How to choose an IRA brokerage

As you compare IRA accounts, make sure you pay attention to certain key points.

  • Fees. Regardless of how well your investments perform, high fees can take a large bite out of your retirement savings. Here are some you should be aware of:
    • Commissions. If you’re building your own IRA portfolio, you may owe the brokerage a commission when you buy or sell securities like stocks or ETFs. While many brokerages have done away with commissions, you may still face commission charges on certain securities.
    • Annual management fees. These are common among IRA managed accounts and robo-advisors. The brokerage usually collects these as a percentage of the balance in your account.
    • Transfer fees. You may need to pay a fee to move assets from one broker to another. You should be aware of these if you’re rolling over an old 401(k) or IRA into a new IRA.
    • Account closing fees. You may need to pay your broker a fee to close your account and move assets to an account with a different brokerage.
  • Minimum investments. Some brokerages require you to make a minimum investment to open an IRA account.
  • Online tools and research. If you like picking your own stocks, you may want to pay attention to the different research tools at your disposal. Some brokerages offer sophisticated technology that can help you find the right investments and predict price movements, while others offer close to none.
  • Promotions. At times, brokerages may offer bonuses like free stocks or waived fees when you open an account. Check with the financial institutions you already work with to see if they can give you a perk to open an IRA with them.

Traditional IRAs vs. Roth IRAs: What’s the difference?

Before you choose, you may want to give some thought to a Roth IRA. What separates traditional and Roth IRAs is how they’re taxed. Contributions to traditional IRAs are tax-deductible, but distributions are taxed. Roth IRAs allow tax-free distributions, but you’ll pay taxes on your contributions and not distributions. If you’re saving and building up gains in the account for a long time, a Roth may give you more in the end. (Not sure which you need? Check our guide to best Roth IRA accounts.)

Bottom line

Opening an IRA can be one of the best decisions you’ll make in your financial life. But not all IRAs are created equal. So shop around and compare IRA providers to find one that meets your needs.

More guides on Finder

Ask an Expert

You are about to post a question on finder.com:

  • Do not enter personal information (eg. surname, phone number, bank details) as your question will be made public
  • finder.com is a financial comparison and information service, not a bank or product provider
  • We cannot provide you with personal advice or recommendations
  • Your answer might already be waiting – check previous questions below to see if yours has already been asked

Finder.com provides guides and information on a range of products and services.
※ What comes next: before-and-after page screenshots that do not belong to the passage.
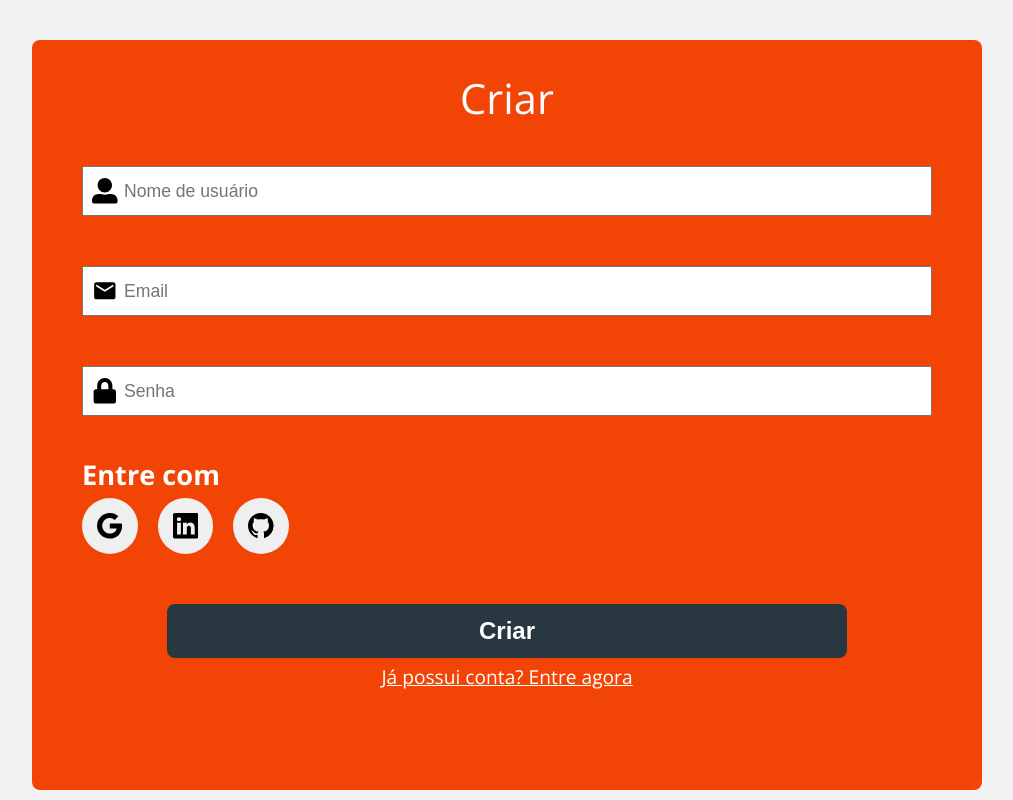
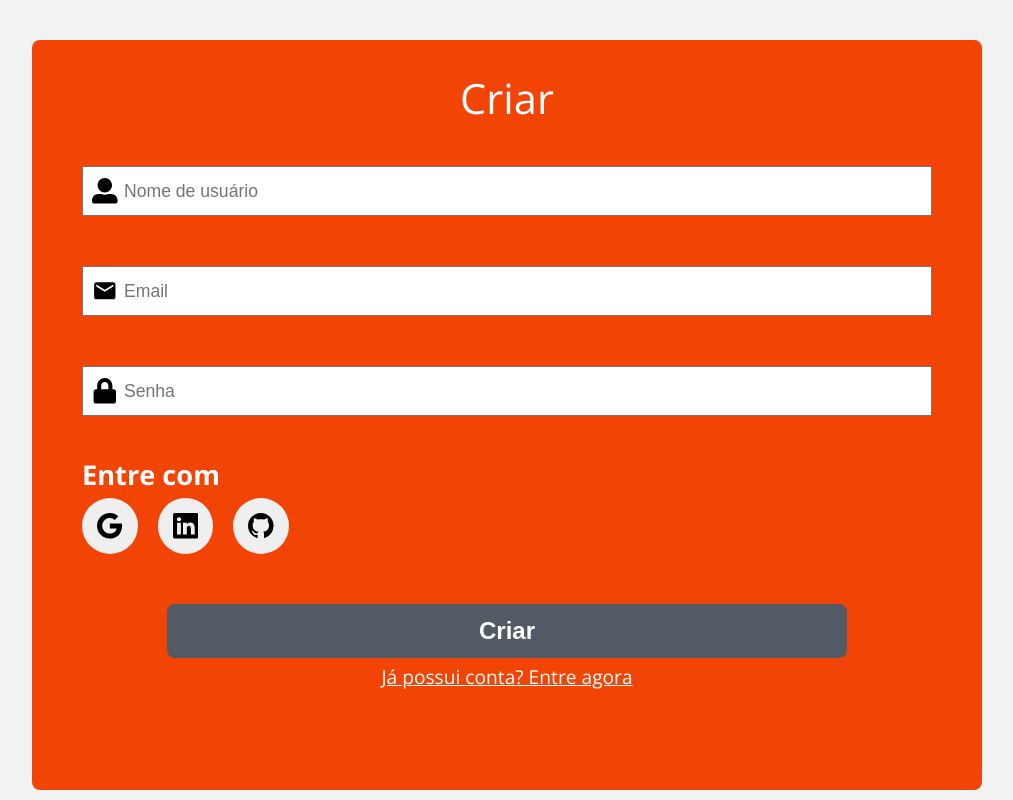
Before and after one commit to fabriluan/CIFinancas, a React (Create React App) app: page /register in a window 1280 px wide. Shown: the top 800 px of the page, without its empty margins (133-1146 px from the left). Built offline with nearby package versions, Linux system fonts and the light colour scheme.

Commit message:
FEAT: implementação de Use States nos sistemas de login e registro

```diff
--- a/src/pages/SingIn/index.js
+++ b/src/pages/SingIn/index.js
@@ -1,4 +1,4 @@
-import React from 'react';
+import React, { useState } from 'react';
 import { Link } from 'react-router-dom';
 import { MdEmail } from 'react-icons/md';
 import { FaLock } from 'react-icons/fa';
@@ -7,6 +7,9 @@ import Center from '../../components/Center';
 import Enter from '../../components/Enter';
 
 function SingIn() {
+  const [email, setEmail] = useState('');
+  const [password, setPassword] = useState('');
+
   return (
     <Center class1="classCenter">
       <style.Sing>
@@ -15,17 +18,27 @@ function SingIn() {
         <style.Form>
           <style.GroupInput>
             <MdEmail />
-            <input type="text" placeholder="Email" />
+            <input
+              type="text"
+              placeholder="Email"
+              value={email}
+              onChange={(e) => setEmail(e.target.value)}
+            />
           </style.GroupInput>
 
           <style.GroupInput>
             <FaLock />
-            <input type="text" placeholder="Senha " />
+            <input
+              type="text"
+              placeholder="Senha"
+              value={password}
+              onChange={(e) => setPassword(e.target.value)}
+            />
           </style.GroupInput>
 
           <Enter />
 
-          <button type="submit">Entrar</button>
+          <style.ButtonForm type="submit" isVerif={email && password}>Entrar</style.ButtonForm>
           <Link to="/register">Não possui conta? Crie uma agora</Link>
         </style.Form>
       </style.Sing>
--- a/src/pages/SingIn/style.js
+++ b/src/pages/SingIn/style.js
@@ -30,26 +30,6 @@ export const Form = styled.form`
   width: 100%;
   display: flex;
   flex-direction: column;
-
-  > button{
-    width: 80%;
-    margin: 0 auto;
-    justify-content: center;
-    align-items: center;
-    display: flex;
-    margin-top: 50px;
-    padding: 13px;
-    font-size: 1.5rem;
-    font-weight: 700;
-    color: ${(props) => props.theme.textLigth};
-    background-color: ${(props) => props.theme.content};
-    border: 0;
-    border-radius: 0.5rem;
-
-    @media screen and (max-width: 750px){
-      width: 100%;
-    }
-  }
 
   a{
     margin: 0 auto;
@@ -93,3 +73,24 @@ export const GroupInput = styled.div`
     font-size: 1.1rem;
   }
 `;
+
+export const ButtonForm = styled.button`
+  width: 80%;
+  margin: 0 auto;
+  justify-content: center;
+  align-items: center;
+  display: flex;
+  margin-top: 50px;
+  padding: 13px;
+  font-size: 1.5rem;
+  font-weight: 700;
+  color: ${(props) => props.theme.textLigth};
+  background-color: ${(props) => (props.isVerif ? props.theme.content : props.theme.contentLigth)};
+  cursor: ${(props) => (props.isVerif ? 'pointer' : 'not-allowed')};
+  border: 0;
+  border-radius: 0.5rem;
+
+  @media screen and (max-width: 750px){
+    width: 100%;
+  }
+`;
--- a/src/pages/SingUp/index.js
+++ b/src/pages/SingUp/index.js
@@ -1,4 +1,4 @@
-import React from 'react';
+import React, { useState } from 'react';
 import { Link } from 'react-router-dom';
 import { MdEmail } from 'react-icons/md';
 import { FaLock, FaUserAlt } from 'react-icons/fa';
@@ -7,6 +7,10 @@ import Center from '../../components/Center';
 import Enter from '../../components/Enter';
 
 function SingUp() {
+  const [name, setName] = useState('');
+  const [email, setEmail] = useState('');
+  const [password, setPassword] = useState('');
+
   return (
     <Center class1="classCenter">
       <style.Sing>
@@ -15,22 +19,37 @@ function SingUp() {
         <style.Form>
           <style.GroupInput>
             <FaUserAlt />
-            <input type="text" placeholder="Nome de usuário " />
+            <input
+              type="text"
+              placeholder="Nome de usuário"
+              value={name}
+              onChange={(e) => setName(e.target.value)}
+            />
           </style.GroupInput>
 
           <style.GroupInput>
             <MdEmail />
-            <input type="text" placeholder="Email" />
+            <input
+              type="text"
+              placeholder="Email"
+              value={email}
+              onChange={(e) => setEmail(e.target.value)}
+            />
           </style.GroupInput>
 
           <style.GroupInput>
             <FaLock />
-            <input type="text" placeholder="Senha " />
+            <input
+              type="text"
+              placeholder="Senha"
+              value={password}
+              onChange={(e) => setPassword(e.target.value)}
+            />
           </style.GroupInput>
 
           <Enter />
 
-          <button type="submit">Criar</button>
+          <style.ButtonForm type="submit" isVerif={name && email && password}>Criar</style.ButtonForm>
           <Link to="/login">Já possui conta? Entre agora</Link>
         </style.Form>
       </style.Sing>
--- a/src/style/theme.js
+++ b/src/style/theme.js
@@ -3,6 +3,7 @@ export const themeLigth = {
   backgroundContent: '#D9D9D9',
   backgroundLigth: '#FFFFFF',
   content: '#293740',
+  contentLigth: '#525A66',
   contentDark: '#00121E',
   contentBorder: '#000000',
   layout: '#F24405',
```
Because our content is not financial advice, we suggest talking with a professional before you make any decision.

By submitting your comment or question, you agree to our Privacy and Cookies Policy and finder.com Terms of Use.

Questions and responses on finder.com are not provided, paid for or otherwise endorsed by any bank or brand. These banks and brands are not responsible for ensuring that comments are answered or accurate.
Go to site